Improve an RDP House

RDP housing might be an answer to the housing shortage but they only provide a basic structure with no added details and very little in the way of elements that make a house a home, and not even as much as that in some cases.




Even on a small budget you can buy a few materials and supplies at your local Builders Warehouse to turn any RDP house into a place to call home.





South Africa comprises a nation of people that are homeless. The government solution to provide housing for millions is the construction of cheap RDP houses. But RDP houses are built to provide nothing more that floors, walls, a roof and very basic amenities.



So what can be done to improve living conditions in RDP houses?

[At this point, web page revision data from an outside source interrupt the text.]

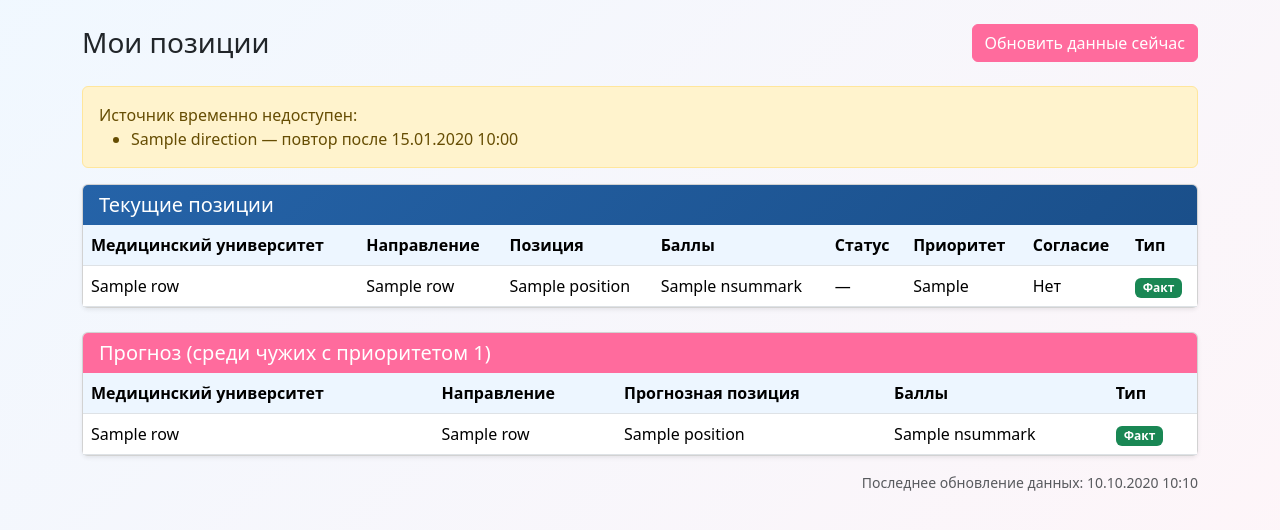
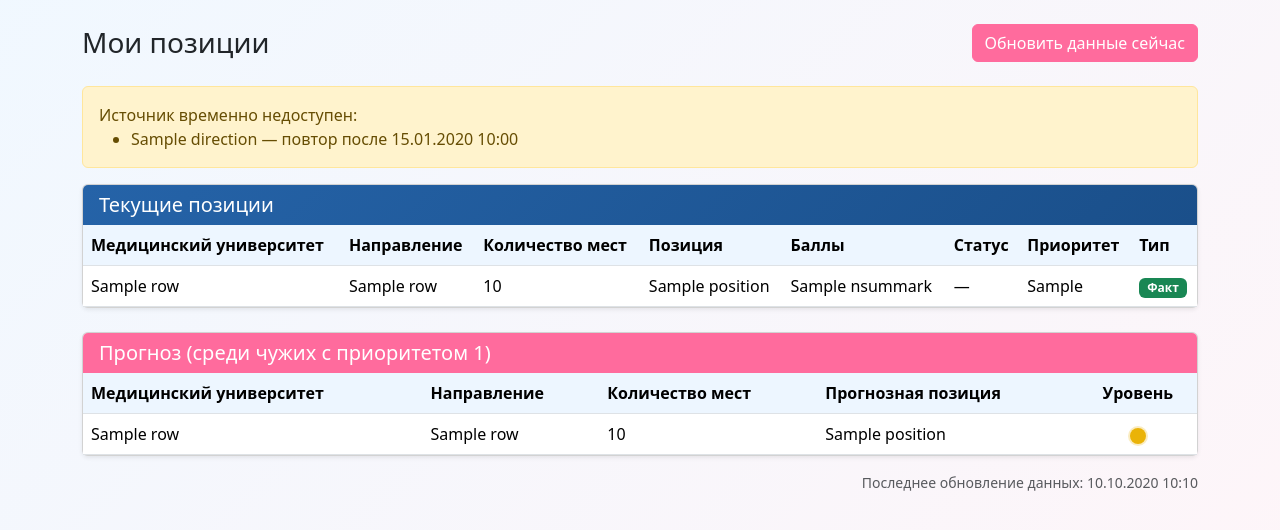
Before and after one commit to breduin/abitur, a Django app: template templates/admissions/dashboard.html in a window 1280 px wide. Shown: the part 56-586 px from the top of the page. Run offline with Django 5.2, Linux system fonts and the light colour scheme; the template is opened without the code that fills it: most values are stand-ins (such as "Sample title", 1, 10 or a date in 2020); data that the repository does not hold is empty; parts of the project's set-up code (start-up, migrations or seed data) failed here and were passed over.

Commit message:
переделал таблицы на фронтенде

```diff
--- a/static/css/theme.css
+++ b/static/css/theme.css
@@ -79,3 +79,21 @@ body {
 .table thead th {
     background-color: rgba(77, 166, 255, 0.1);
 }
+
+.level-dot {
+    display: inline-block;
+    width: 1rem;
+    height: 1rem;
+    border-radius: 50%;
+    vertical-align: middle;
+}
+
+.level-dot--good {
+    background-color: #22c55e;
+    box-shadow: 0 0 0 2px rgba(34, 197, 94, 0.25);
+}
+
+.level-dot--warning {
+    background-color: #eab308;
+    box-shadow: 0 0 0 2px rgba(234, 179, 8, 0.25);
+}
--- a/templates/admissions/dashboard.html
+++ b/templates/admissions/dashboard.html
@@ -32,11 +32,11 @@
                 <tr>
                     <th>Медицинский университет</th>
                     <th>Направление</th>
+                    <th>Количество мест</th>
                     <th>Позиция</th>
                     <th>Баллы</th>
                     <th>Статус</th>
                     <th>Приоритет</th>
-                    <th>Согласие</th>
                     <th>Тип</th>
                 </tr>
             </thead>
@@ -45,15 +45,11 @@
                 <tr>
                     <td>{{ row.university_name }}</td>
                     <td>{{ row.direction_name }}</td>
+                    <td>{% if row.seats is not None %}{{ row.seats }}{% else %}—{% endif %}</td>
                     <td>{% if row.position %}{{ row.position }}{% else %}—{% endif %}</td>
                     <td>{% if row.nsummark %}{{ row.nsummark }}{% else %}—{% endif %}</td>
                     <td>{{ row.sstatus_ssp|default:"—" }}</td>
                     <td>{% if row.npriority_ssp is not None %}{{ row.npriority_ssp }}{% else %}—{% endif %}</td>
-                    <td>
-                        {% if row.has_enrollment_consent is None %}—
-                        {% elif row.has_enrollment_consent %}Да
-                        {% else %}Нет{% endif %}
-                    </td>
                     <td>
                         {% if row.is_hypothetical %}
                             <span class="badge bg-secondary">Оценка</span>
@@ -80,9 +76,9 @@
                 <tr>
                     <th>Медицинский университет</th>
                     <th>Направление</th>
+                    <th>Количество мест</th>
                     <th>Прогнозная позиция</th>
-                    <th>Баллы</th>
-                    <th>Тип</th>
+                    <th class="text-center">Уровень</th>
                 </tr>
             </thead>
             <tbody>
@@ -90,13 +86,17 @@
                 <tr>
                     <td>{{ row.university_name }}</td>
                     <td>{{ row.direction_name }}</td>
+                    <td>{% if row.seats is not None %}{{ row.seats }}{% else %}—{% endif %}</td>
                     <td>{% if row.position %}{{ row.position }}{% else %}—{% endif %}</td>
-                    <td>{% if row.nsummark %}{{ row.nsummark }}{% else %}—{% endif %}</td>
-                    <td>
-                        {% if row.is_hypothetical %}
-                            <span class="badge bg-secondary">Оценка</span>
+                    <td class="text-center">
+                        {% if row.position and row.seats is not None %}
+                            {% if row.position <= row.seats %}
+                                <span class="level-dot level-dot--good" title="Прогноз в пределах мест"></span>
+                            {% else %}
+                                <span class="level-dot level-dot--warning" title="Прогноз за пределами мест"></span>
+                            {% endif %}
                         {% else %}
-                            <span class="badge bg-success">Факт</span>
+                            —
                         {% endif %}
                     </td>
                 </tr>
```
Also changed, not shown: apps/admissions/services/position_service.py (+8 -2 lines).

Obviously there are plenty of options that can be considered for improving an RDP house and, while not all improvements can be done at one time, empowering yourself with DIY skills and learning a few basics will go a long way towards keeping costs as low as possible and allowing a homeowner the freedom to take on projects as and when these can be afforded.




Most RDP houses have long, rectangular structures, which make it difficult to place certain pieces of furniture without compromising some spaces. Because of this, you need to consider the shape of the house when adding some pieces of furniture in order to maximize the area. For example, you can place a single three-sitter chair which is compact and slim instead of filling your house with small chairs. By doing this, you can still the remaining space for other stuff.


You can also add a small center table instead of a big one. If you’re not using it, you can keep it under the television or beside the three-sitter chair to free some space at the center. When it comes to the kitchen, you can install a small sink under the window. You can use the spaces below the sink as cabinets or storage for keeping the gas cylinder or raw food items.


If you have a family member with a disability, these furniture arrangements can help them navigate the house with ease. If they want to live independently, they can improve their mobility if you systematically arrange your interior with a lot of room for movement.


Given that RDP houses have smaller spaces, making your home mobility-friendly can be tricky. But you don’t have to be wary about it because you can improve mobility with EWheels, so, your loved ones with mobility limitations can gain independence. For example, the EW-M45 is recommended for people with disabilities because it's the most versatile wheelchair for a mobility-friendly home. You can also visit some review websites to compare your options and choose among the best EWheels available.




Roofing and ceilings

Since a roof protects a house, the best place to start when planning any improvements would be at this level. A house fitted with a tiled roof should be protected from the elements, but many RDP homes fitted with IBR or sheet metal roofing have to put up with leaks and draughts.



An IBR or sheet metal roof that leaks should be checked to see that joins properly overlap, that roofing screws was been properly sealed, and that the ridge line that runs along the length of the roof has been fitted properly. Where improper installation has not be done you can remedy most of these with waterproofing membranes and paints that you will find at your local Builders Warehouse.





Where extensive patching up or repairs need to be done it's probably best to get in touch with a roofing contractor that specialises in this type of project. That way you get the work done properly and have a guarantee on the job.



Walls and partitioning

Most RDP houses offer nothing more than a shell, although some may have one or two interior walls to divide up the living space. Adding interior walls or partitioning to close off individual rooms for privacy and to improve living conditions only requires basic building skills.




With a concrete slab already in place, building a brick wall or adding a timber frame partition clad with gypsum ceiling board is an easy way to add interior walls if you want to divide an open space into separate rooms.





Stock, cement bricks of blocks are the most inexpensive way to add interior walls, but if you are looking for a quick and easy solution then consider timber framing and cladding.





Cement stock bricks are also an affordable way to add on extra rooms. Nancy Muchangwa, one of our Joburg DIY Divas, recently undertook a home improvement project to add on extra rooms to her RDP house.

The original structure only had a bathroom with a small sink, a toilet, and a shower head fitting in the ceiling - with a hole in the floor for drainage. The home improvement project included added on a new bathroom and an extra bedroom.





Nancy digging out foundation for the new additions. You will find plenty of information on the Internet for the proper procedures to follow for adding on to a property. A double-wall exterior addition requires that 600mm deep foundations be laid for a wall that is two bricks thick.

Once the foundations have been poured these need to stand for a week before you start building on top. If you need any advice on concrete mixes, visit the Concrete Institute - where you can download leaflets on various topics relating to cement, mortar and plaster mixes.





Bricklaying is not difficult if you acquire the basic knowledge and skills to do it yourself. You will find that most cement suppliers offer detailed documentation on their websites that explain and show how to lay bricks. We found quite a bit of detailed information on how to bricklaying - - on the AfriSam website. You will also find information on mixing cement and methods for successful plastering.









Nancy now has a brand new bathroom with affordable sanitary ware and fittings from Builders Warehouse. All that still needs to be done is to add tiling to wall and floors, another DIY project that Nancy will be doing in the next month or so.





Whatever repairs or improvements you need or want to do to an RDP house, plan for each project and work out what you will need. If you can't afford to do it all in one go - organise the project in order of priority and do each one as and when you can afford to.